New Yorkers can expect the invasive spotted lanternfly — that residents have been encouraged to squash — to return to the city and resume destroying trees this summer, an entomologist said. 

Dr. Jessica Ware, an entomologist at the American Museum of Natural History, said in an interview with NY1 Saturday that the “Beat the Bug!” and “Stomp It Out” campaigns did not get rid of the pest. 

“They’re excellent hitchhikers so they still continue to spread and we expect them to be present again in high numbers,” Ware said. “So until there’s a biological control agent introduced, we’re probably going to expect them to stay here to stay, regardless of how many bugs you may have stomped on last year.” 

The decorative moth-like insect originated from China, feeds on a wide range of fruit and destroys ornamental and woody trees. 

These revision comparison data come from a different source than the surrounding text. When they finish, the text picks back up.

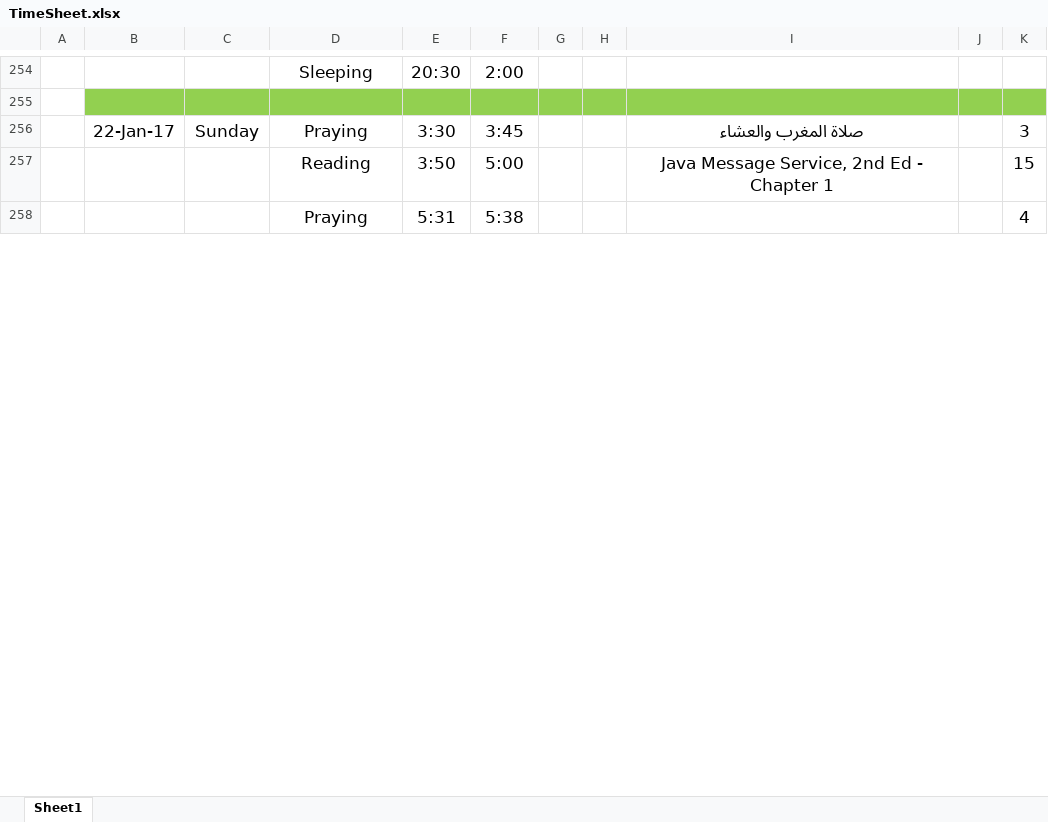
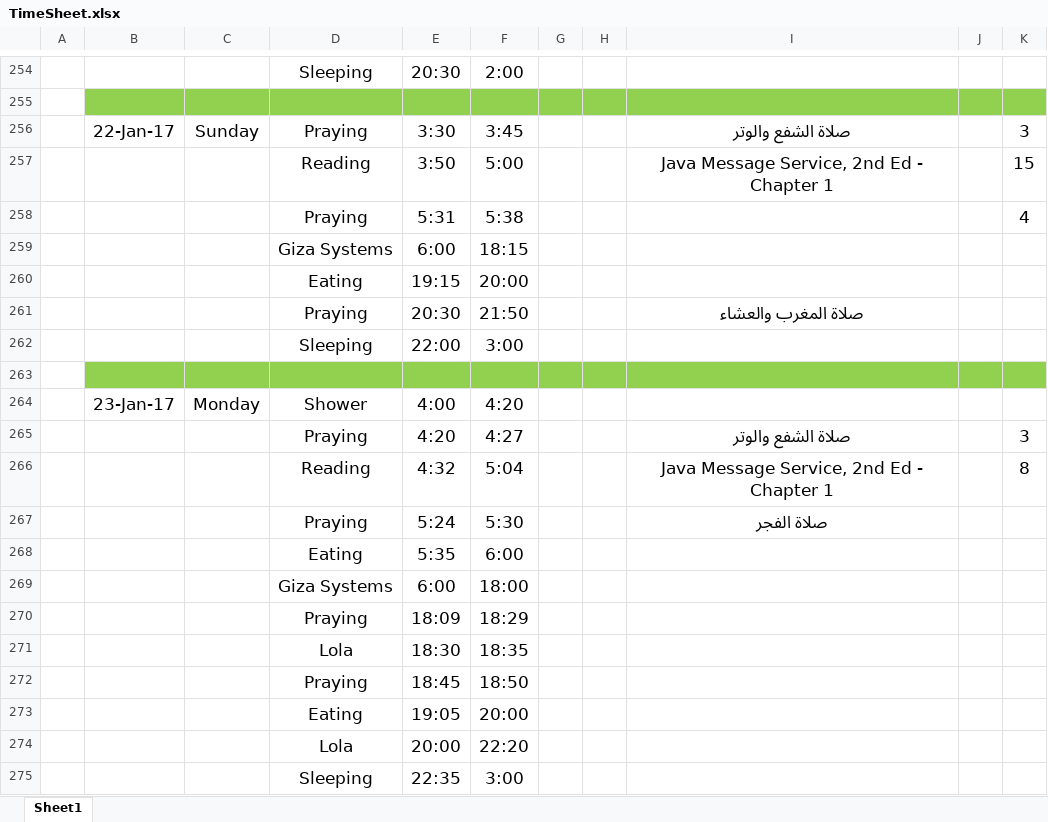
Before and after one commit to AhmedMater/AM-Tutoiral, an Excel workbook: TimeSheet.xlsx, sheet Sheet1, drawn as a sheet; only a part is shown, gaps mark what is left out; values as stored, in another font and other column widths than the file's, no borders; conditional formats and table styles not drawn; the diff covers the shown part only; the diff names each change by its address in the sheet, - before the commit and + after, or states it on an @@ line.

```diff
--- a/TimeSheet.xlsx (sheet Sheet1)
+++ b/TimeSheet.xlsx (sheet Sheet1)
-I256: صلاة المغرب والعشاء
+I256: صلاة الشفع والوتر
+row 259:  |  |  | Giza Systems | 6:00 | 18:15
+row 260:  |  |  | Eating | 19:15 | 20:00
+row 261:  |  |  | Praying | 20:30 | 21:50 |  |  | صلاة المغرب والعشاء
+row 262:  |  |  | Sleeping | 22:00 | 3:00
+row 263: (empty)
+row 264:  | 23-Jan-17 | Monday | Shower | 4:00 | 4:20
+row 265:  |  |  | Praying | 4:20 | 4:27 |  |  | صلاة الشفع والوتر |  | 3
+row 266:  |  |  | Reading | 4:32 | 5:04 |  |  | Java Message Service, 2nd Ed - Chapter 1 |  | 8
+row 267:  |  |  | Praying | 5:24 | 5:30 |  |  | صلاة الفجر
+row 268:  |  |  | Eating | 5:35 | 6:00
+row 269:  |  |  | Giza Systems | 6:00 | 18:00
+row 270:  |  |  | Praying | 18:09 | 18:29
+row 271:  |  |  | Lola | 18:30 | 18:35
+row 272:  |  |  | Praying | 18:45 | 18:50
+row 273:  |  |  | Eating | 19:05 | 20:00
+row 274:  |  |  | Lola | 20:00 | 22:20
+row 275:  |  |  | Sleeping | 22:35 | 3:00
```
Also changed, not shown: 12 added rows and 4 edited cells elsewhere in this sheet.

The bug became a threat to the New York area last year because of the wide range of plants it fed on, which could potentially impact “the crops we love,” Ware said. 

Circular traps were tied around trees to help eliminate egg masses and adult bugs. 

Ware said the mission is to control the spread of invasive species that tend to gravitate toward the New York port area every year. She is encouraging New Yorkers to stay alert. 

“You should still check your cars, check your homes for egg masses in particular which looks kind of like gray chewing gum or gray bits of cement that you might see stuck to surfaces,” Ware said. “Really the best way is to try and prevent them from going with you when you go on vacation this summer.”